Finding a perfect candidate isn’t as easy as it seems, but if you have a firm process in place to sift out the golden candidates you will soon have your dream team. Fulfilling a role is one thing but finding an employee that has the skill set and the cultural fit to your business is hard to nail.
With this in mind, hiring mistakes can be costly, creating a ripple effect that impacts other employees and your business. Take heed of warning signs and make sure your next hire is golden:
- You can’t change a leopard’s spots.
Regardless of the role there is the need for all employees to follow company rules and guidelines, whether formal or unwritten. Still, some people can’t, or won’t be, managed and the long term affect of this can be damaging. A mix of personalities in the workplace can make a business thrive in the right places but if you feel a potential new recruit could ruffle too many feathers in your business be cautious.
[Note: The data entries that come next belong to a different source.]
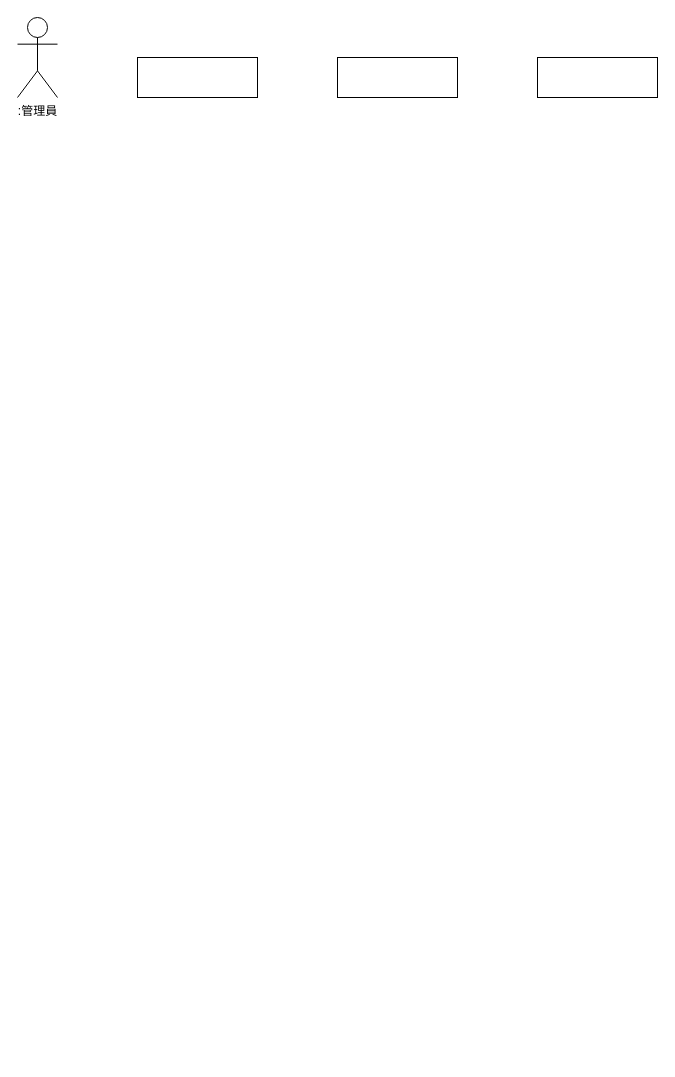
Above: drawio/UML模型圖/圖5-3 系統功能時序圖.drawio in Roseller37/UML-diagram2 (draw.io), before the change. Source tidied: cells renumbered, new cells numbered last; positions are measured from the earlier drawing's top-left corner, leaving out a move shared by most shapes. Both pictures are drawn from the tidied source at 100%, with x=0, y=0 at pixel (17, 17).
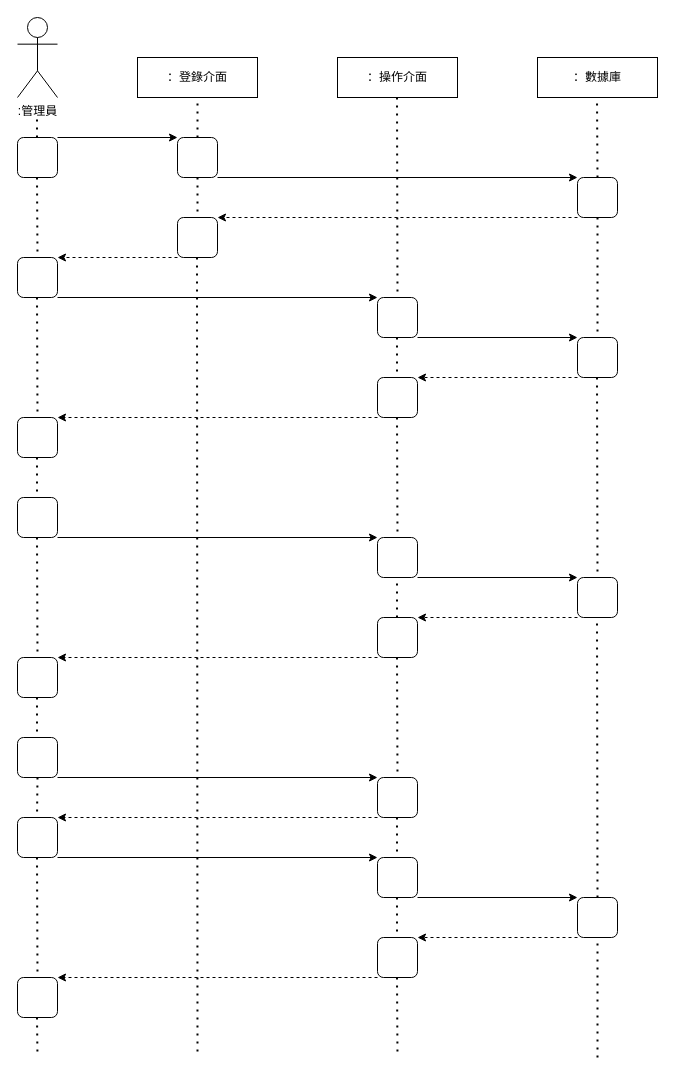
The same page after the edit.

Commit message (it also covers changes not shown here):
更新圖5-3 系統功能時序圖.drawio

Diff of the diagram source:
```diff
@@
-    <mxCell id="3" style="rounded=0;whiteSpace=wrap;html=1;" parent="1" vertex="1">
+    <mxCell id="3" value="：操作介面" style="rounded=0;whiteSpace=wrap;html=1;" parent="1" vertex="1">
       <mxGeometry x="320" y="40" width="120" height="40" as="geometry" />
     </mxCell>
-    <mxCell id="4" style="rounded=0;whiteSpace=wrap;html=1;" parent="1" vertex="1">
+    <mxCell id="4" value="：登錄介面" style="rounded=0;whiteSpace=wrap;html=1;" parent="1" vertex="1">
       <mxGeometry x="120" y="40" width="120" height="40" as="geometry" />
     </mxCell>
-    <mxCell id="5" style="rounded=0;whiteSpace=wrap;html=1;" parent="1" vertex="1">
+    <mxCell id="5" value="：數據庫" style="rounded=0;whiteSpace=wrap;html=1;" parent="1" vertex="1">
       <mxGeometry x="520" y="40" width="120" height="40" as="geometry" />
     </mxCell>
+    <mxCell id="6" style="rounded=1;whiteSpace=wrap;html=1;direction=south;" parent="1" vertex="1">
+      <mxGeometry x="160" y="120" width="40" height="40" as="geometry" />
+    </mxCell>
+    <mxCell id="7" style="rounded=1;whiteSpace=wrap;html=1;direction=south;" parent="1" vertex="1">
+      <mxGeometry y="120" width="40" height="40" as="geometry" />
+    </mxCell>
+    <mxCell id="8" style="rounded=1;whiteSpace=wrap;html=1;direction=south;" parent="1" vertex="1">
+      <mxGeometry y="240" width="40" height="40" as="geometry" />
+    </mxCell>
+    <mxCell id="9" style="rounded=1;whiteSpace=wrap;html=1;direction=south;" parent="1" vertex="1">
+      <mxGeometry x="160" y="200" width="40" height="40" as="geometry" />
+    </mxCell>
+    <mxCell id="10" style="rounded=1;whiteSpace=wrap;html=1;direction=south;" parent="1" vertex="1">
+      <mxGeometry x="560" y="160" width="40" height="40" as="geometry" />
+    </mxCell>
+    <mxCell id="11" style="rounded=1;whiteSpace=wrap;html=1;direction=south;" parent="1" vertex="1">
+      <mxGeometry x="360" y="280" width="40" height="40" as="geometry" />
+    </mxCell>
+    <mxCell id="12" style="rounded=1;whiteSpace=wrap;html=1;direction=south;" parent="1" vertex="1">
+      <mxGeometry x="560" y="320" width="40" height="40" as="geometry" />
+    </mxCell>
+    <mxCell id="13" style="rounded=1;whiteSpace=wrap;html=1;direction=south;" parent="1" vertex="1">
+      <mxGeometry x="360" y="360" width="40" height="40" as="geometry" />
+    </mxCell>
+    <mxCell id="14" style="rounded=1;whiteSpace=wrap;html=1;direction=south;" parent="1" vertex="1">
+      <mxGeometry y="400" width="40" height="40" as="geometry" />
+    </mxCell>
+    <mxCell id="15" style="rounded=1;whiteSpace=wrap;html=1;direction=south;" parent="1" vertex="1">
+      <mxGeometry y="480" width="40" height="40" as="geometry" />
+    </mxCell>
+    <mxCell id="16" style="rounded=1;whiteSpace=wrap;html=1;direction=south;" parent="1" vertex="1">
+      <mxGeometry x="360" y="520" width="40" height="40" as="geometry" />
+    </mxCell>
+    <mxCell id="17" style="rounded=1;whiteSpace=wrap;html=1;direction=south;" parent="1" vertex="1">
+      <mxGeometry x="560" y="560" width="40" height="40" as="geometry" />
+    </mxCell>
+    <mxCell id="18" style="rounded=1;whiteSpace=wrap;html=1;direction=south;" parent="1" vertex="1">
+      <mxGeometry x="360" y="600" width="40" height="40" as="geometry" />
+    </mxCell>
+    <mxCell id="19" style="rounded=1;whiteSpace=wrap;html=1;direction=south;" parent="1" vertex="1">
+      <mxGeometry y="640" width="40" height="40" as="geometry" />
+    </mxCell>
+    <mxCell id="20" style="rounded=1;whiteSpace=wrap;html=1;direction=south;" parent="1" vertex="1">
+      <mxGeometry y="720" width="40" height="40" as="geometry" />
+    </mxCell>
+    <mxCell id="21" style="rounded=1;whiteSpace=wrap;html=1;direction=south;" parent="1" vertex="1">
+      <mxGeometry x="360" y="760" width="40" height="40" as="geometry" />
+    </mxCell>
+    <mxCell id="22" style="rounded=1;whiteSpace=wrap;html=1;direction=south;" parent="1" vertex="1">
+      <mxGeometry y="800" width="40" height="40" as="geometry" />
+    </mxCell>
+    <mxCell id="23" style="rounded=1;whiteSpace=wrap;html=1;direction=south;" parent="1" vertex="1">
+      <mxGeometry x="360" y="840" width="40" height="40" as="geometry" />
+    </mxCell>
+    <mxCell id="24" style="rounded=1;whiteSpace=wrap;html=1;direction=south;" parent="1" vertex="1">
+      <mxGeometry x="560" y="880" width="40" height="40" as="geometry" />
+    </mxCell>
+    <mxCell id="25" style="rounded=1;whiteSpace=wrap;html=1;direction=south;" parent="1" vertex="1">
+      <mxGeometry x="360" y="920" width="40" height="40" as="geometry" />
+    </mxCell>
+    <mxCell id="26" style="rounded=1;whiteSpace=wrap;html=1;direction=south;" parent="1" vertex="1">
+      <mxGeometry y="960" width="40" height="40" as="geometry" />
+    </mxCell>
+    <mxCell id="27" style="endArrow=none;dashed=1;html=1;dashPattern=1 3;strokeWidth=2;rounded=0;" parent="1" edge="1">
+      <mxGeometry relative="1" as="geometry">
+        <mxPoint x="19.5" y="120" as="sourcePoint" />
+        <mxPoint x="19.5" y="100" as="targetPoint" />
+      </mxGeometry>
+    </mxCell>
+    <mxCell id="28" style="endArrow=none;dashed=1;html=1;dashPattern=1 3;strokeWidth=2;rounded=0;entryX=0.5;entryY=1;entryDx=0;entryDy=0;exitX=0;exitY=0.5;exitDx=0;exitDy=0;" parent="1" edge="1" source="6" target="4">
+      <mxGeometry relative="1" as="geometry" />
+    </mxCell>
+    <mxCell id="29" style="endArrow=none;dashed=1;html=1;dashPattern=1 3;strokeWidth=2;rounded=0;entryX=0;entryY=0.5;entryDx=0;entryDy=0;exitX=1;exitY=0.5;exitDx=0;exitDy=0;" parent="1" edge="1" source="6" target="9">
+      <mxGeometry relative="1" as="geometry" />
+    </mxCell>
+    <mxCell id="30" style="endArrow=none;dashed=1;html=1;dashPattern=1 3;strokeWidth=2;rounded=0;" parent="1" edge="1">
+      <mxGeometry relative="1" as="geometry">
+        <mxPoint x="179.5" y="240" as="sourcePoint" />
+        <mxPoint x="180" y="1040" as="targetPoint" />
+      </mxGeometry>
+    </mxCell>
+    <mxCell id="31" style="endArrow=none;dashed=1;html=1;dashPattern=1 3;strokeWidth=2;rounded=0;" parent="1" edge="1">
+      <mxGeometry relative="1" as="geometry">
+        <mxPoint x="19.5" y="440" as="sourcePoint" />
+        <mxPoint x="19.5" y="480" as="targetPoint" />
+      </mxGeometry>
+    </mxCell>
+    <mxCell id="32" style="endArrow=none;dashed=1;html=1;dashPattern=1 3;strokeWidth=2;rounded=0;entryX=0;entryY=0.5;entryDx=0;entryDy=0;" parent="1" edge="1" target="14">
+      <mxGeometry relative="1" as="geometry">
+        <mxPoint x="19.5" y="280" as="sourcePoint" />
+      </mxGeometry>
+    </mxCell>
+    <mxCell id="33" style="endArrow=none;dashed=1;html=1;dashPattern=1 3;strokeWidth=2;rounded=0;" parent="1" edge="1">
+      <mxGeometry relative="1" as="geometry">
+        <mxPoint x="19.5" y="160" as="sourcePoint" />
+        <mxPoint x="20" y="240" as="targetPoint" />
+      </mxGeometry>
+    </mxCell>
+    <mxCell id="34" style="endArrow=none;dashed=1;html=1;dashPattern=1 3;strokeWidth=2;rounded=0;entryX=0;entryY=0.5;entryDx=0;entryDy=0;" parent="1" edge="1" target="19">
+      <mxGeometry relative="1" as="geometry">
+        <mxPoint x="19.5" y="520" as="sourcePoint" />
+      </mxGeometry>
+    </mxCell>
+    <mxCell id="35" style="endArrow=none;dashed=1;html=1;dashPattern=1 3;strokeWidth=2;rounded=0;entryX=0;entryY=0.5;entryDx=0;entryDy=0;" parent="1" edge="1" target="21">
+      <mxGeometry relative="1" as="geometry">
+        <mxPoint x="379.5" y="640" as="sourcePoint" />
+      </mxGeometry>
+    </mxCell>
+    <mxCell id="36" style="endArrow=none;dashed=1;html=1;dashPattern=1 3;strokeWidth=2;rounded=0;entryX=0;entryY=0.5;entryDx=0;entryDy=0;" parent="1" edge="1" target="16">
+      <mxGeometry relative="1" as="geometry">
+        <mxPoint x="379.5" y="400" as="sourcePoint" />
+      </mxGeometry>
+    </mxCell>
+    <mxCell id="37" style="endArrow=none;dashed=1;html=1;dashPattern=1 3;strokeWidth=2;rounded=0;entryX=0;entryY=0.5;entryDx=0;entryDy=0;" parent="1" edge="1" target="11">
+      <mxGeometry relative="1" as="geometry">
+        <mxPoint x="379.5" y="80" as="sourcePoint" />
+      </mxGeometry>
+    </mxCell>
+    <mxCell id="38" style="endArrow=none;dashed=1;html=1;dashPattern=1 3;strokeWidth=2;rounded=0;" parent="1" edge="1">
+      <mxGeometry relative="1" as="geometry">
+        <mxPoint x="19.5" y="680" as="sourcePoint" />
+        <mxPoint x="19.5" y="720" as="targetPoint" />
+      </mxGeometry>
+    </mxCell>
+    <mxCell id="39" style="endArrow=none;dashed=1;html=1;dashPattern=1 3;strokeWidth=2;rounded=0;" parent="1" edge="1">
+      <mxGeometry relative="1" as="geometry">
+        <mxPoint x="20" y="760" as="sourcePoint" />
+        <mxPoint x="19.5" y="800" as="targetPoint" />
+      </mxGeometry>
+    </mxCell>
+    <mxCell id="40" style="endArrow=none;dashed=1;html=1;dashPattern=1 3;strokeWidth=2;rounded=0;entryX=0;entryY=0.5;entryDx=0;entryDy=0;" parent="1" edge="1">
+      <mxGeometry relative="1" as="geometry">
+        <mxPoint x="19.5" y="840" as="sourcePoint" />
+        <mxPoint x="20" y="960" as="targetPoint" />
+      </mxGeometry>
+    </mxCell>
+    <mxCell id="41" style="endArrow=none;dashed=1;html=1;dashPattern=1 3;strokeWidth=2;rounded=0;" parent="1" edge="1">
+      <mxGeometry relative="1" as="geometry">
+        <mxPoint x="19.5" y="1000" as="sourcePoint" />
+        <mxPoint x="20" y="1040" as="targetPoint" />
+      </mxGeometry>
+    </mxCell>
+    <mxCell id="42" style="endArrow=none;dashed=1;html=1;dashPattern=1 3;strokeWidth=2;rounded=0;entryX=0;entryY=0.5;entryDx=0;entryDy=0;" parent="1" edge="1">
+      <mxGeometry relative="1" as="geometry">
+        <mxPoint x="379.5" y="320" as="sourcePoint" />
+        <mxPoint x="379.5" y="360" as="targetPoint" />
+      </mxGeometry>
+    </mxCell>
+    <mxCell id="43" style="endArrow=none;dashed=1;html=1;dashPattern=1 3;strokeWidth=2;rounded=0;" parent="1" edge="1">
+      <mxGeometry relative="1" as="geometry">
+        <mxPoint x="379.5" y="600" as="sourcePoint" />
+        <mxPoint x="379.5" y="560" as="targetPoint" />
+      </mxGeometry>
+    </mxCell>
+    <mxCell id="44" style="endArrow=none;dashed=1;html=1;dashPattern=1 3;strokeWidth=2;rounded=0;exitX=1;exitY=0.5;exitDx=0;exitDy=0;entryX=0;entryY=0.5;entryDx=0;entryDy=0;" parent="1" edge="1" source="10" target="12">
+      <mxGeometry relative="1" as="geometry" />
+    </mxCell>
+    <mxCell id="45" style="endArrow=none;dashed=1;html=1;dashPattern=1 3;strokeWidth=2;rounded=0;exitX=1;exitY=0.5;exitDx=0;exitDy=0;" parent="1" edge="1">
+      <mxGeometry relative="1" as="geometry">
+        <mxPoint x="379.5" y="960" as="sourcePoint" />
+        <mxPoint x="380" y="1040" as="targetPoint" />
+      </mxGeometry>
+    </mxCell>
+    <mxCell id="46" style="endArrow=none;dashed=1;html=1;dashPattern=1 3;strokeWidth=2;rounded=0;entryX=0;entryY=0.5;entryDx=0;entryDy=0;exitX=1;exitY=0.5;exitDx=0;exitDy=0;" parent="1" edge="1">
+      <mxGeometry relative="1" as="geometry">
+        <mxPoint x="379.5" y="880" as="sourcePoint" />
+        <mxPoint x="379.5" y="920" as="targetPoint" />
+      </mxGeometry>
+    </mxCell>
+    <mxCell id="47" style="endArrow=none;dashed=1;html=1;dashPattern=1 3;strokeWidth=2;rounded=0;entryX=0;entryY=0.5;entryDx=0;entryDy=0;exitX=1;exitY=0.5;exitDx=0;exitDy=0;" parent="1" edge="1">
+      <mxGeometry relative="1" as="geometry">
+        <mxPoint x="379.5" y="800" as="sourcePoint" />
+        <mxPoint x="379.5" y="840" as="targetPoint" />
+      </mxGeometry>
+    </mxCell>
+    <mxCell id="48" style="endArrow=none;dashed=1;html=1;dashPattern=1 3;strokeWidth=2;rounded=0;exitX=1;exitY=0.5;exitDx=0;exitDy=0;entryX=0;entryY=0.5;entryDx=0;entryDy=0;" parent="1" edge="1" target="17">
+      <mxGeometry relative="1" as="geometry">
+        <mxPoint x="579.5" y="360" as="sourcePoint" />
+      </mxGeometry>
+    </mxCell>
+    <mxCell id="49" style="endArrow=none;dashed=1;html=1;dashPattern=1 3;strokeWidth=2;rounded=0;entryX=0.5;entryY=1;entryDx=0;entryDy=0;exitX=0;exitY=0.5;exitDx=0;exitDy=0;" parent="1" edge="1" source="10">
+      <mxGeometry relative="1" as="geometry">
+        <mxPoint x="579.5" y="80" as="targetPoint" />
+      </mxGeometry>
+    </mxCell>
+    <mxCell id="50" style="endArrow=none;dashed=1;html=1;dashPattern=1 3;strokeWidth=2;rounded=0;entryX=0.5;entryY=1;entryDx=0;entryDy=0;exitX=0;exitY=0.5;exitDx=0;exitDy=0;" parent="1" edge="1" source="24">
+      <mxGeometry relative="1" as="geometry">
+        <mxPoint x="579.5" y="600" as="targetPoint" />
+      </mxGeometry>
+    </mxCell>
+    <mxCell id="51" style="endArrow=none;dashed=1;html=1;dashPattern=1 3;strokeWidth=2;rounded=0;entryX=1;entryY=0.5;entryDx=0;entryDy=0;" parent="1" edge="1" target="24">
+      <mxGeometry relative="1" as="geometry">
+        <mxPoint x="580" y="1040" as="sourcePoint" />
+      </mxGeometry>
+    </mxCell>
+    <mxCell id="52" style="endArrow=classic;html=1;rounded=0;exitX=0;exitY=0;exitDx=0;exitDy=0;entryX=0;entryY=1;entryDx=0;entryDy=0;" parent="1" edge="1" source="7" target="6">
+      <mxGeometry relative="1" as="geometry" />
+    </mxCell>
+    <mxCell id="53" style="endArrow=classic;html=1;rounded=0;exitX=1;exitY=0;exitDx=0;exitDy=0;entryX=0;entryY=1;entryDx=0;entryDy=0;" parent="1" edge="1" source="6" target="10">
+      <mxGeometry relative="1" as="geometry" />
+    </mxCell>
+    <mxCell id="54" style="endArrow=classic;html=1;rounded=0;exitX=1;exitY=0;exitDx=0;exitDy=0;entryX=0;entryY=1;entryDx=0;entryDy=0;" parent="1" edge="1" source="8" target="11">
+      <mxGeometry relative="1" as="geometry" />
+    </mxCell>
+    <mxCell id="55" style="endArrow=classic;html=1;rounded=0;exitX=1;exitY=0;exitDx=0;exitDy=0;entryX=0;entryY=1;entryDx=0;entryDy=0;" parent="1" edge="1" source="11" target="12">
+      <mxGeometry relative="1" as="geometry" />
+    </mxCell>
+    <mxCell id="56" style="endArrow=classic;html=1;rounded=0;exitX=1;exitY=0;exitDx=0;exitDy=0;entryX=0;entryY=1;entryDx=0;entryDy=0;" parent="1" edge="1" source="15" target="16">
+      <mxGeometry relative="1" as="geometry" />
+    </mxCell>
+    <mxCell id="57" style="endArrow=classic;html=1;rounded=0;exitX=1;exitY=0;exitDx=0;exitDy=0;entryX=0;entryY=1;entryDx=0;entryDy=0;" parent="1" edge="1" source="16" target="17">
+      <mxGeometry relative="1" as="geometry" />
+    </mxCell>
+    <mxCell id="58" style="endArrow=classic;html=1;rounded=0;exitX=1;exitY=0;exitDx=0;exitDy=0;entryX=0;entryY=1;entryDx=0;entryDy=0;" parent="1" edge="1" source="20" target="21">
+      <mxGeometry relative="1" as="geometry" />
+    </mxCell>
+    <mxCell id="59" style="endArrow=classic;html=1;rounded=0;exitX=1;exitY=0;exitDx=0;exitDy=0;entryX=0;entryY=1;entryDx=0;entryDy=0;" parent="1" edge="1" source="23" target="24">
+      <mxGeometry relative="1" as="geometry" />
+    </mxCell>
+    <mxCell id="60" style="endArrow=classic;html=1;rounded=0;entryX=0;entryY=1;entryDx=0;entryDy=0;exitX=1;exitY=0;exitDx=0;exitDy=0;" parent="1" edge="1" source="22" target="23">
+      <mxGeometry relative="1" as="geometry" />
+    </mxCell>
+    <mxCell id="61" style="endArrow=classic;html=1;rounded=0;exitX=1;exitY=1;exitDx=0;exitDy=0;entryX=0;entryY=0;entryDx=0;entryDy=0;dashed=1;" parent="1" edge="1" source="10" target="9">
+      <mxGeometry relative="1" as="geometry" />
+    </mxCell>
+    <mxCell id="62" style="endArrow=classic;html=1;rounded=0;entryX=0;entryY=0;entryDx=0;entryDy=0;dashed=1;exitX=1;exitY=1;exitDx=0;exitDy=0;" parent="1" edge="1" source="12" target="13">
+      <mxGeometry relative="1" as="geometry" />
+    </mxCell>
+    <mxCell id="63" style="endArrow=classic;html=1;rounded=0;entryX=0;entryY=0;entryDx=0;entryDy=0;dashed=1;exitX=1;exitY=1;exitDx=0;exitDy=0;" parent="1" edge="1" source="9" target="8">
+      <mxGeometry relative="1" as="geometry" />
+    </mxCell>
+    <mxCell id="64" style="endArrow=classic;html=1;rounded=0;entryX=0;entryY=0;entryDx=0;entryDy=0;dashed=1;exitX=1;exitY=1;exitDx=0;exitDy=0;" parent="1" edge="1" source="13" target="14">
+      <mxGeometry relative="1" as="geometry" />
+    </mxCell>
+    <mxCell id="65" style="endArrow=classic;html=1;rounded=0;entryX=0;entryY=0;entryDx=0;entryDy=0;dashed=1;exitX=1;exitY=1;exitDx=0;exitDy=0;" parent="1" edge="1" source="18" target="19">
+      <mxGeometry relative="1" as="geometry" />
+    </mxCell>
+    <mxCell id="66" style="endArrow=classic;html=1;rounded=0;entryX=0;entryY=0;entryDx=0;entryDy=0;dashed=1;exitX=1;exitY=1;exitDx=0;exitDy=0;" parent="1" edge="1" source="17" target="18">
+      <mxGeometry relative="1" as="geometry" />
+    </mxCell>
+    <mxCell id="67" style="endArrow=classic;html=1;rounded=0;entryX=0;entryY=0;entryDx=0;entryDy=0;dashed=1;exitX=1;exitY=1;exitDx=0;exitDy=0;" parent="1" edge="1" source="21" target="22">
+      <mxGeometry relative="1" as="geometry" />
+    </mxCell>
+    <mxCell id="68" style="endArrow=classic;html=1;rounded=0;entryX=0;entryY=0;entryDx=0;entryDy=0;dashed=1;exitX=1;exitY=1;exitDx=0;exitDy=0;" parent="1" edge="1" source="25" target="26">
+      <mxGeometry relative="1" as="geometry" />
+    </mxCell>
+    <mxCell id="69" style="endArrow=classic;html=1;rounded=0;entryX=0;entryY=0;entryDx=0;entryDy=0;dashed=1;exitX=1;exitY=1;exitDx=0;exitDy=0;" parent="1" edge="1" source="24" target="25">
+      <mxGeometry relative="1" as="geometry" />
+    </mxCell>
```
The outstanding salesman with the incredible track record of generating business and terrorizing admin and support staff won’t immediately play well in your sandbox just because you hired him. For some people the work itself, and how they perform that work, is what matters most — not the job. Don’t think you can change them. With this in mind ensure your recruitment techniques are designed to truly assess the skills and attributes you really need.
- Hiring for skills rather than attitude.
Skills and knowledge are worthless when not put to use. Experience is useless when not shared with others. The smaller your business the more likely you are to be an expert in your field; transferring those skills to others is relatively easy. But you can’t train enthusiasm, a solid work ethic, and great interpersonal skills — and those traits can matter a lot more than any skills a candidate brings. If in doubt, always hire for attitude.
- Selling your business.
Times have changed and it is no longer solely down to the candidate to impress the employer – it’s a two way street and you need to convince candidates they would want to work for your company. Quality candidates have other options, whether this be from your competitors, or a counter offer from their current employer, you need to get buy-in to your culture. An excellent way to do this in the final stages of interview is to have a collaborative hire approach where your staff engage with the candidate and feedback, plus let them know why your company is a great place to work.
- Hiring friends and family.
Your heart may be in the right place in hiring friends and family, but their desire to help out a family member doesn’t always align with your need to hire great employees. Plus friends and family see each other outside of work, too, increasing the chances of interpersonal conflicts. Either set up an appropriate policy, like “no family members in the same department,” or do an incredibly thorough job of evaluating the candidate.
Using a recruitment service such as Benchmark gives you access to a wider pool of people and will give you a broader perspective on the calibre of candidates available.
- Ignoring intuition.
Nothing beats a formal, comprehensive hiring process — except, sometimes, intuition. Always weigh impressions against qualitative considerations and feel free to run little “tests”. One of our clients gives an insight into their approach:
“I always took supervisory candidates on an informal tour of our manufacturing areas. Sometimes employees would interrupt to ask a question; I stopped because employees always come first. A candidate who appeared irritated or frustrated by the interruption was a cause for concern. Same with a struggling employee, say one who got behind while stacking boxes. I would naturally pitch in while still talking to the candidate. Most would also pitch in, some self-consciously in an obvious attempt to impress, others naturally and without affect. It’s easy to tell who automatically helps out and who does so only because you’re watching.”
Let your experience and intuition inform your hiring decisions. And don’t be afraid to conduct your own tests. You know the intangible qualities you need in employees; determine a few simple ways to see if a candidate has or lacks those qualities.
- Personality types
At Benchmark we encourage clients to use alternative interview techniques as they work to demonstrate people’s competencies for the job, showing you their skill rather than just telling you. Assessing a candidates character through Myers Briggs personality profiling and using a learning style questionnaires is another beneficial insight. You have to ask yourself whether you want an employee with the opposite personality traits to you, or anticipate where you think there may be a clash.